Web interface edit records

# # # # #

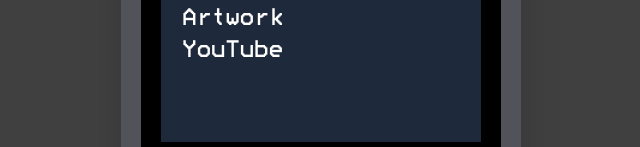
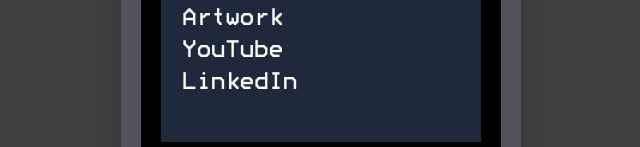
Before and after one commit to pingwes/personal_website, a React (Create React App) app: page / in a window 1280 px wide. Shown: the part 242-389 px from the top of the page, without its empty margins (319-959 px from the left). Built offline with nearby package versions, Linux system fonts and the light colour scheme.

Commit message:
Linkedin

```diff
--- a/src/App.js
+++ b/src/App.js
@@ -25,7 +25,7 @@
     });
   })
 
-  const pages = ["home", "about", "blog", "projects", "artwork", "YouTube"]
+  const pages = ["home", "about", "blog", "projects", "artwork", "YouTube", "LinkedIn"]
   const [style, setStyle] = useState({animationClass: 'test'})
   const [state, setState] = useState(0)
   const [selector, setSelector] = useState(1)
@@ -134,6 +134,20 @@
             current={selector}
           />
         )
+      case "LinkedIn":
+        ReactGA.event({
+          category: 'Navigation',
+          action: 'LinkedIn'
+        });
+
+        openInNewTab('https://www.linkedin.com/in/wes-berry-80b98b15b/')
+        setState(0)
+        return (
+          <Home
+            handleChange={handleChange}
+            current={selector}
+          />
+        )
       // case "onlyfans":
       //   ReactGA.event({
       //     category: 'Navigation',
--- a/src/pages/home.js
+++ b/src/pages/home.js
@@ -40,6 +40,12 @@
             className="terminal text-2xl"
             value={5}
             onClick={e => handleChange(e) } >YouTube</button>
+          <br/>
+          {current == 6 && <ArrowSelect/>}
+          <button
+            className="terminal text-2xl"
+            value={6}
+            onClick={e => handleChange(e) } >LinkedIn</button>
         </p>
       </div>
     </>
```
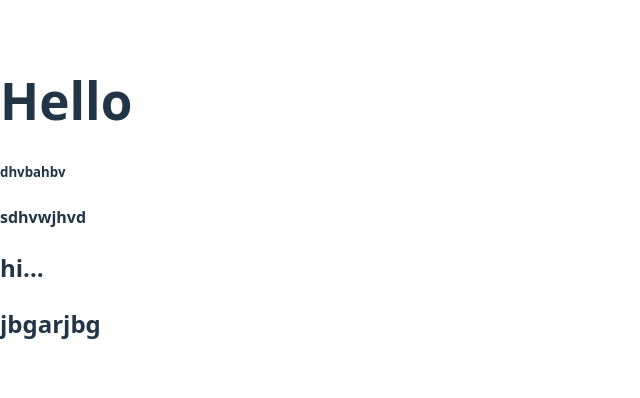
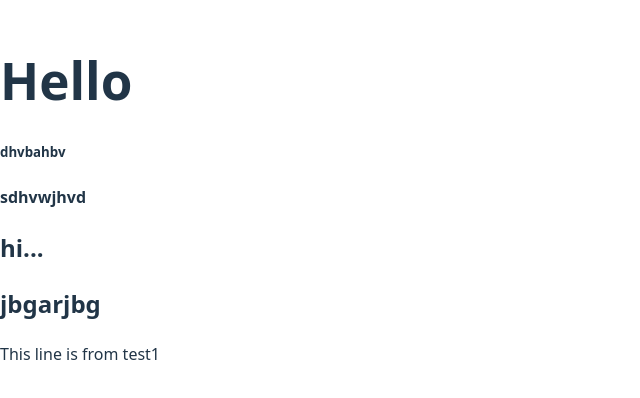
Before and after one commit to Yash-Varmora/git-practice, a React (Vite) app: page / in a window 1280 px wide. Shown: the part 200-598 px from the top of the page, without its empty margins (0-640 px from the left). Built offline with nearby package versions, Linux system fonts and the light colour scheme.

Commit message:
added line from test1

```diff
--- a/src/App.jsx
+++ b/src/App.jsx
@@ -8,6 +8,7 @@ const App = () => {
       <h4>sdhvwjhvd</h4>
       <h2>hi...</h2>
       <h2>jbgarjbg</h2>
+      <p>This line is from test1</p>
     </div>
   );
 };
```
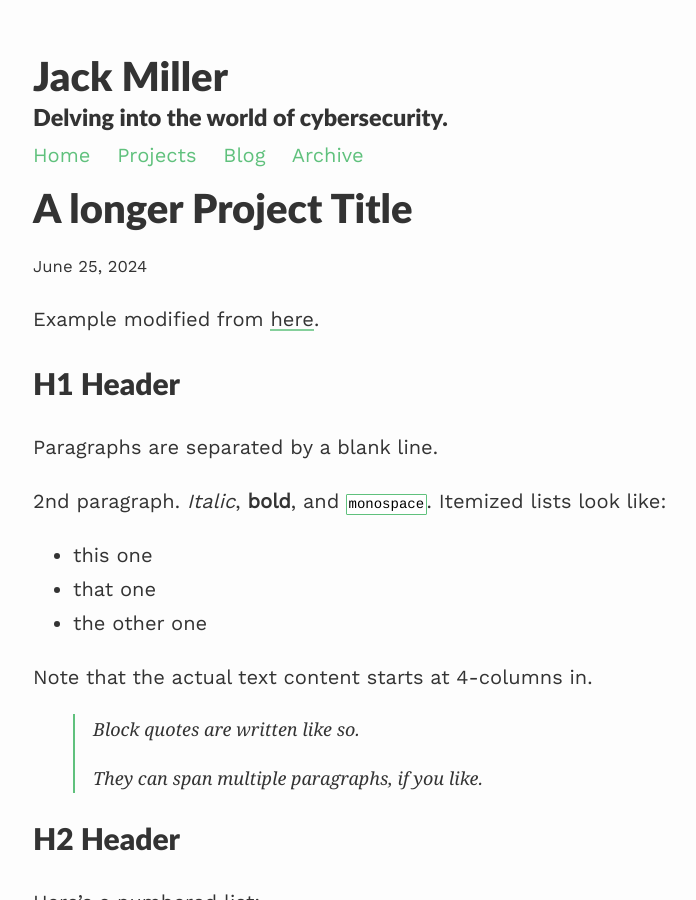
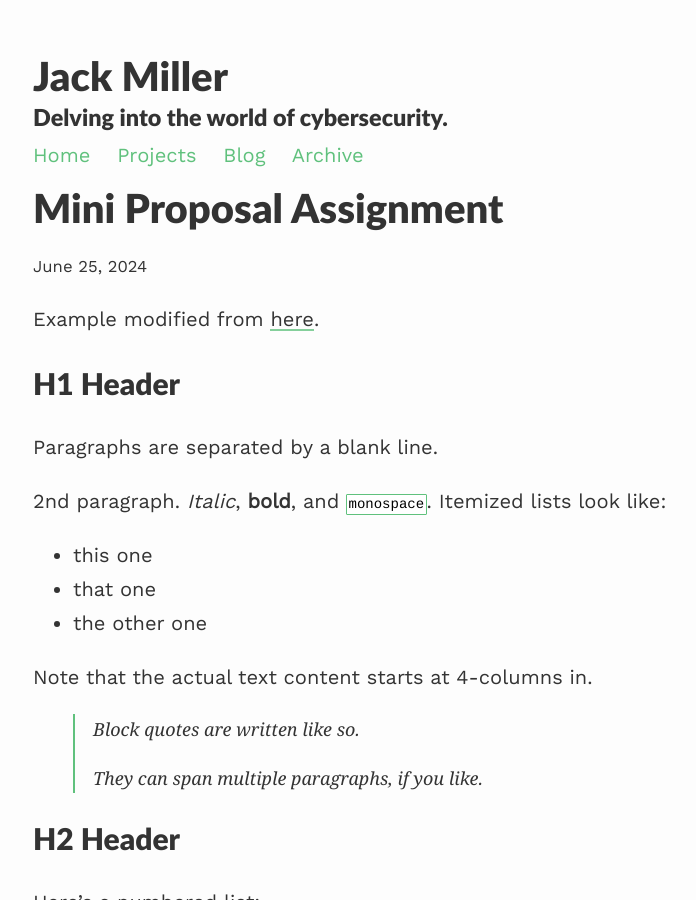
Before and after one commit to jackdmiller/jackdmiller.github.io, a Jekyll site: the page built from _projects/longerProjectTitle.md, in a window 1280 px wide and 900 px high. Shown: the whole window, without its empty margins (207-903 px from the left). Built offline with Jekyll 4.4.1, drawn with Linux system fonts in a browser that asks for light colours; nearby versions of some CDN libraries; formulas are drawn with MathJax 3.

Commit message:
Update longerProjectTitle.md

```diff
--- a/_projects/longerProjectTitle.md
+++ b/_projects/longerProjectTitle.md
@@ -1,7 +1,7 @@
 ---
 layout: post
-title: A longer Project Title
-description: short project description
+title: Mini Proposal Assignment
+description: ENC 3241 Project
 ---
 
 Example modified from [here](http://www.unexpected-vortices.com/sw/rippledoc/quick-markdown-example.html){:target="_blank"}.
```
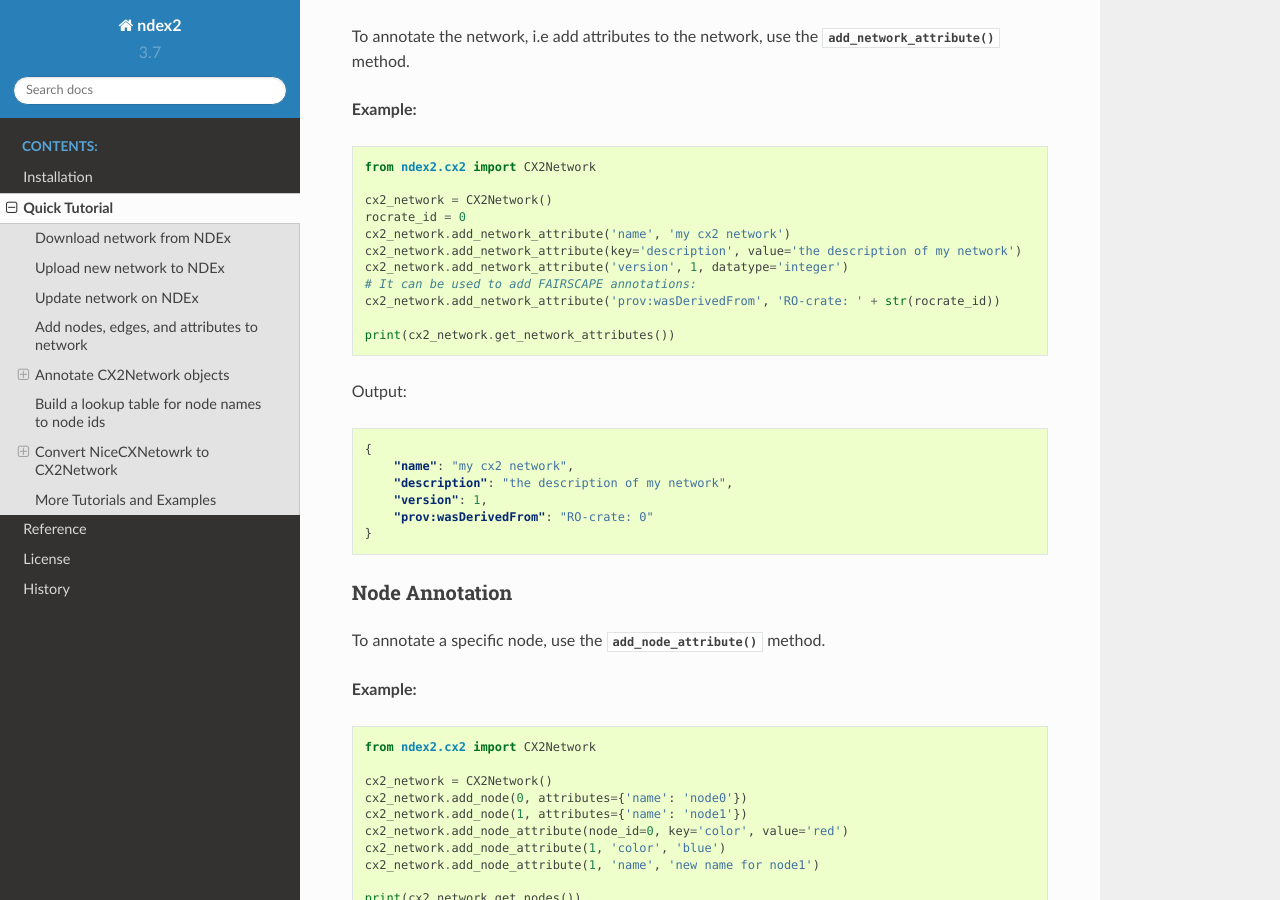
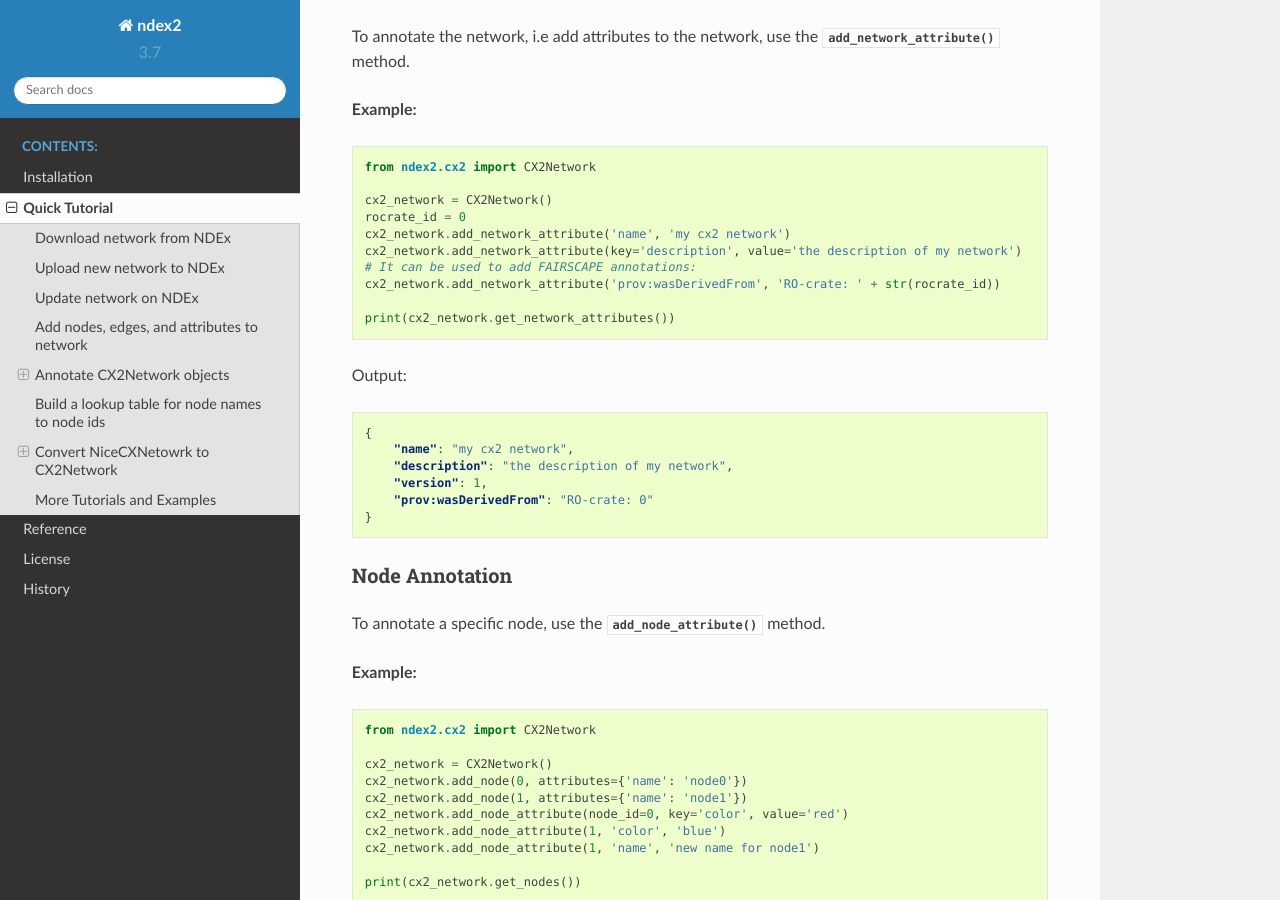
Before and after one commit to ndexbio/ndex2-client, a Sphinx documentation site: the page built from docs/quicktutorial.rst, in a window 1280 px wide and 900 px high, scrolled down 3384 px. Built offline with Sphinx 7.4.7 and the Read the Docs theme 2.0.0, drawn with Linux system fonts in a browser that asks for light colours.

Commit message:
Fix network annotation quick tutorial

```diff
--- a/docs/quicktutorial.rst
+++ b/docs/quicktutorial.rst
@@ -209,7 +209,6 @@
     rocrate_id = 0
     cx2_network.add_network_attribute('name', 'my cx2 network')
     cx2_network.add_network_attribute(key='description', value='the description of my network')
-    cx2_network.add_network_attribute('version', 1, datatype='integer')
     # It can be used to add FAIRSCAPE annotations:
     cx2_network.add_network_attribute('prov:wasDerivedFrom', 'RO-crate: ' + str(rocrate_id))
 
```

# # # # #

**Task item**
Which lines of the data above contain the string "const"? Copy each of them.

**Written solution**
-  const pages = ["home", "about", "blog", "projects", "artwork", "YouTube"]
+  const pages = ["home", "about", "blog", "projects", "artwork", "YouTube", "LinkedIn"]
   const [style, setStyle] = useState({animationClass: 'test'})
   const [state, setState] = useState(0)
   const [selector, setSelector] = useState(1)
@@ -8,6 +8,7 @@ const App = () => {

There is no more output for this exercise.